AG Holder Signals Change in "War-On-Drugs" Policy
|AG Eric Holder @ ABA Annual Meeting|
Addressing the ABA's House of Delegates in San Francisco last week, U.S. Attorney General Eric Holder announced a significant shift in federal drug policy that could have an impact on our decades-long "War-on-Drugs". The policy initiative will effectively gut the tough anti-drug sentencing policies that have been a staple of federal legislation for the past quarter century.
Holder indicated that sentencing guidelines would be reduced for non-violent low-level substance abuse offenders.

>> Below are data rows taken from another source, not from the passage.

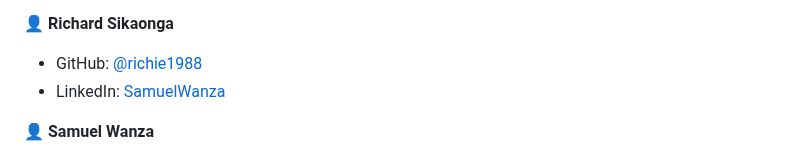
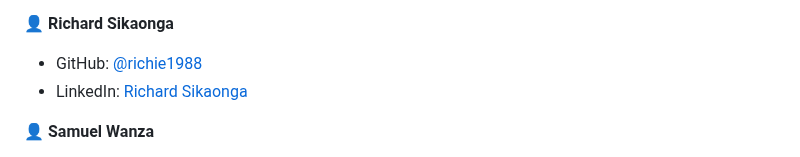
Before and after one commit to richie1988/Web_developer_booking_App, a Markdown page: README.md, the part around the change. Rendered like a GitHub page.

```diff
--- a/README.md
+++ b/README.md
@@ -134,7 +134,7 @@
 👤 **Richard Sikaonga**
 
 - GitHub: [@richie1988](https://github.com/richie1988)
-- LinkedIn: [SamuelWanza](https://www.linkedin.com/in/richard-sikaonga-039940275/)
+- LinkedIn: [Richard Sikaonga](https://www.linkedin.com/in/richard-sikaonga-039940275/)
 
 👤 **Samuel Wanza**
 
```
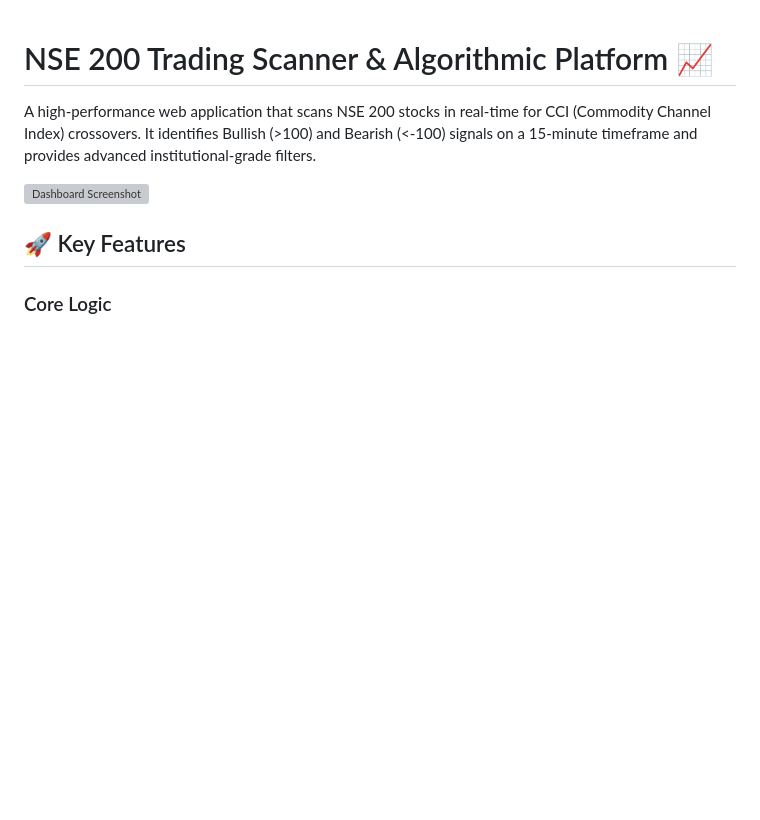
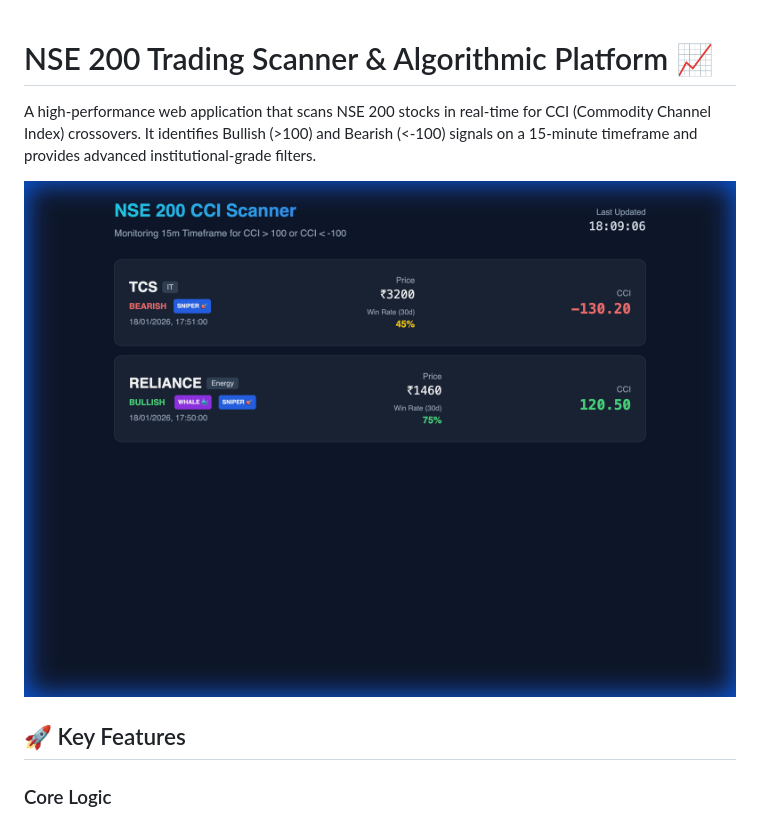
Before and after one commit to Aniruddh-11-stack/nse-trading-platform, a Markdown page: README.md, the part around the change. GitHub-like rendering; pictures changed too: frontend/dashboard_preview.png (added); blank space fills up the shorter version; grey boxes are pictures that could not be loaded.

Commit message:
Added dashboard screenshot to repository

```diff
--- a/README.md
+++ b/README.md
@@ -2,7 +2,7 @@
 
 A high-performance web application that scans NSE 200 stocks in real-time for CCI (Commodity Channel Index) crossovers. It identifies Bullish (>100) and Bearish (<-100) signals on a 15-minute timeframe and provides advanced institutional-grade filters.
 
-![Dashboard Screenshot](/Users/vinayrkulkarni/.gemini/antigravity/brain/acf4ee65-0889-4c7f-aa80-ad8de413e522/scanner_ui_verify_1768740076767.png)
+![Dashboard Screenshot](frontend/dashboard_preview.png)
 
 ## 🚀 Key Features
 
```
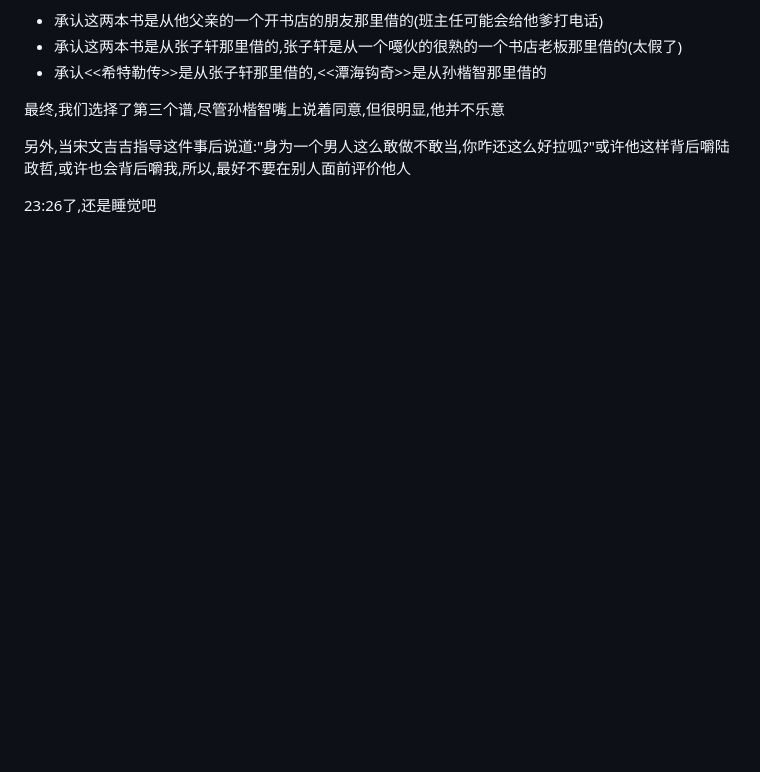
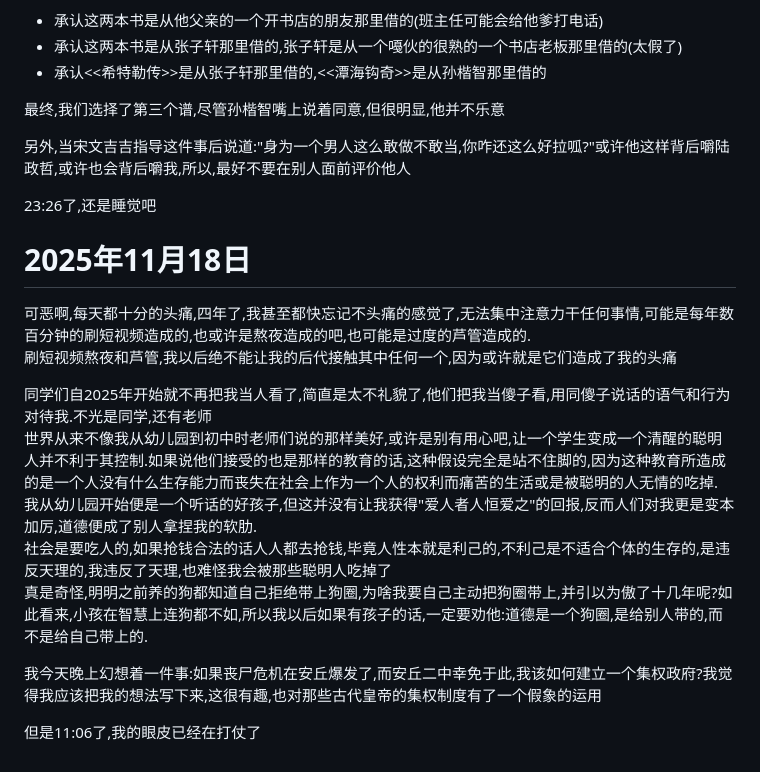
Before and after one commit to tudoudidan/tudoudidan.github.io, a Markdown page: README.md, the part around the change. GitHub-like rendering; blank space fills up the shorter version.

Commit message:
Update README with personal reflections and thoughts
Added personal reflections and thoughts on various topics, including health, education, and societal observations.

```diff
--- a/README.md
+++ b/README.md
@@ -33,3 +33,17 @@
  另外,当宋文吉吉指导这件事后说道:"身为一个男人这么敢做不敢当,你咋还这么好拉呱?"或许他这样背后嚼陆政哲,或许也会背后嚼我,所以,最好不要在别人面前评价他人
 
  23:26了,还是睡觉吧
+
+ # 2025年11月18日
+可恶啊,每天都十分的头痛,四年了,我甚至都快忘记不头痛的感觉了,无法集中注意力干任何事情,可能是每年数百分钟的刷短视频造成的,也或许是熬夜造成的吧,也可能是过度的芦管造成的.
+刷短视频熬夜和芦管,我以后绝不能让我的后代接触其中任何一个,因为或许就是它们造成了我的头痛
+
+同学们自2025年开始就不再把我当人看了,简直是太不礼貌了,他们把我当傻子看,用同傻子说话的语气和行为对待我.不光是同学,还有老师
+世界从来不像我从幼儿园到初中时老师们说的那样美好,或许是别有用心吧,让一个学生变成一个清醒的聪明人并不利于其控制.如果说他们接受的也是那样的教育的话,这种假设完全是站不住脚的,因为这种教育所造成的是一个人没有什么生存能力而丧失在社会上作为一个人的权利而痛苦的生活或是被聪明的人无情的吃掉.
+我从幼儿园开始便是一个听话的好孩子,但这并没有让我获得"爱人者人恒爱之"的回报,反而人们对我更是变本加厉,道德便成了别人拿捏我的软肋.
+社会是要吃人的,如果抢钱合法的话人人都去抢钱,毕竟人性本就是利己的,不利己是不适合个体的生存的,是违反天理的,我违反了天理,也难怪我会被那些聪明人吃掉了
+真是奇怪,明明之前养的狗都知道自己拒绝带上狗圈,为啥我要自己主动把狗圈带上,并引以为傲了十几年呢?如此看来,小孩在智慧上连狗都不如,所以我以后如果有孩子的话,一定要劝他:道德是一个狗圈,是给别人带的,而不是给自己带上的.
+
+我今天晚上幻想着一件事:如果丧尸危机在安丘爆发了,而安丘二中幸免于此,我该如何建立一个集权政府?我觉得我应该把我的想法写下来,这很有趣,也对那些古代皇帝的集权制度有了一个假象的运用
+
+但是11:06了,我的眼皮已经在打仗了
```
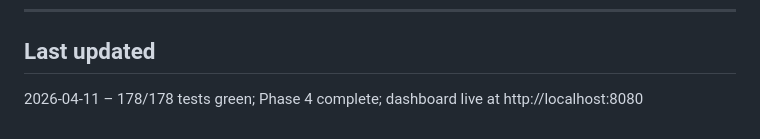
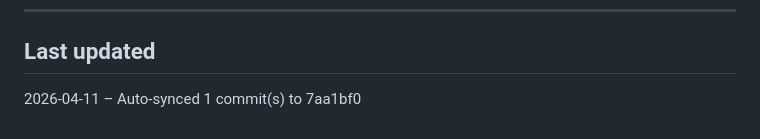
Before and after one commit to MyPatric69/trace, a Markdown page: AI_CONTEXT.md, the part around the change. Drawn GitHub-style.

```diff
--- a/AI_CONTEXT.md
+++ b/AI_CONTEXT.md
@@ -188,4 +188,4 @@ trace/
 
 ## Last updated
 
-2026-04-11 – 178/178 tests green; Phase 4 complete; dashboard live at http://localhost:8080
+2026-04-11 – Auto-synced 1 commit(s) to 7aa1bf0
```
Also changed, not shown: 1 other file.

Stringent mandatory minimums would be eliminated.
In making the surprise high-impact announcement, the U.S. Attorney General said, "too many Americans go to too many prisons for far too long and for no truly good law enforcement reason."
Going forward with the new policy, known as the "Smart on Crime" initiative, Holder said that US Attorneys will be exercising their prosecutorial discretion to charge defendants with minor crimes [i.e. possession] better suited to their substance abuse conduct, rather than charging such low-level participants with distribution crimes that carry hefty minimum sentences.
The AG also signaled that his boss, President Obama, will be seeking a legislative initiative that would give federal judges more discretion in their sentences for drug-based crimes. This was very welcome news to the ABA's Criminal Justice Section Chair, Neil Sonnett, who characterized the long-standing federal drug policy as one that features "over-criminalization" and "over-incarceration".
We here at the Law Blogger have seen many a client go "bye-bye" due to these harsh sentencing guidelines, some of which spill over into our state laws. Remember the mandatory drug lifer law debacle of the 1980s?
With the onset of drug courts and sobriety courts over the past decade that feature treatment over incarceration, the criminal justice system here in Michigan has made great strides toward what Holder announced at the federal level.
Hopefully this momentum will continue after Holder's boss leaves office. For the opposing point of view, take a look at Georgetown Law Professor William Otis' editorial in USA Today. Also, here is the NYT's op-ed on the incarceration aspect of this debate; and here is The Economist, calling for "Holder to be Bolder".